Lines in the listing below that hold "NIST" are the ones to copy.

Top of Material for this exercise

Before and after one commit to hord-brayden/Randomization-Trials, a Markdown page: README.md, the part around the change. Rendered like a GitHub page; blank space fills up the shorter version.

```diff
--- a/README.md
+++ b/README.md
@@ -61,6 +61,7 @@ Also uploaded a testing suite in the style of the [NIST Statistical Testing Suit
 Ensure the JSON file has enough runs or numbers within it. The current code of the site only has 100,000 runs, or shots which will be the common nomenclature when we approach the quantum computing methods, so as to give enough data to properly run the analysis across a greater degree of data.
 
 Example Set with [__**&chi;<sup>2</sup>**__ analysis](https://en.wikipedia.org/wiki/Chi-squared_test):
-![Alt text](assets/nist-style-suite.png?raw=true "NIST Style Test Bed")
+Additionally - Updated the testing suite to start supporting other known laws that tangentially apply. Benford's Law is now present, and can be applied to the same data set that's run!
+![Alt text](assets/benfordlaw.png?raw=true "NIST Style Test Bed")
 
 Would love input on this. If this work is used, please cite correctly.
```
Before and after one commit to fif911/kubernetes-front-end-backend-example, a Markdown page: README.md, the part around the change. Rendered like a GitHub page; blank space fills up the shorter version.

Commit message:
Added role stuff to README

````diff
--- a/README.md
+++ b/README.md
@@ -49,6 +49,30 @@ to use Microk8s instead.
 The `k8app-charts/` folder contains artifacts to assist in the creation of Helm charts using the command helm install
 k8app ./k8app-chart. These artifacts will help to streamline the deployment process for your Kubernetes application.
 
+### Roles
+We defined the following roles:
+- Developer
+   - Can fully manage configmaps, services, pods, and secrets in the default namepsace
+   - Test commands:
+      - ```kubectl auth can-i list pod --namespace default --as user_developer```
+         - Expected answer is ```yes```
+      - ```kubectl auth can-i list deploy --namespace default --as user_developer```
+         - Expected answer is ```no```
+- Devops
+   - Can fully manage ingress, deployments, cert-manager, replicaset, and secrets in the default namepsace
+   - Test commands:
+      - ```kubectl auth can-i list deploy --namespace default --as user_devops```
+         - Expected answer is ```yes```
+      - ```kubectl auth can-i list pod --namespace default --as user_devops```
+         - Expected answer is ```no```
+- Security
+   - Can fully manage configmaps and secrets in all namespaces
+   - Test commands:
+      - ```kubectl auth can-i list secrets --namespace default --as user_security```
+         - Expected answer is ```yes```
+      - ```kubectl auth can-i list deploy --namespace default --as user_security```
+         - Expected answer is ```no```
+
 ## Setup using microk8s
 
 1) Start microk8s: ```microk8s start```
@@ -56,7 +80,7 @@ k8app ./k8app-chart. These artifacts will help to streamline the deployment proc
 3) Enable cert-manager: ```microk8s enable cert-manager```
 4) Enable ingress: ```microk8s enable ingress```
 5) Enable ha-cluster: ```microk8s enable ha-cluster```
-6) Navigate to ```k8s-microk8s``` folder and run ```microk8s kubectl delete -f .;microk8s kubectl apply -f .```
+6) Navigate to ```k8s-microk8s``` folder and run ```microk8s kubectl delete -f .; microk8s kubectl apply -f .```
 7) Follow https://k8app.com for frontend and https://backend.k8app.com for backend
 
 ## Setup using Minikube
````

Bottom of Material for this exercise

**Written solution**
@@ -61,6 +61,7 @@ Also uploaded a testing suite in the style of the [NIST Statistical Testing Suit
-![Alt text](assets/nist-style-suite.png?raw=true "NIST Style Test Bed")
+![Alt text](assets/benfordlaw.png?raw=true "NIST Style Test Bed")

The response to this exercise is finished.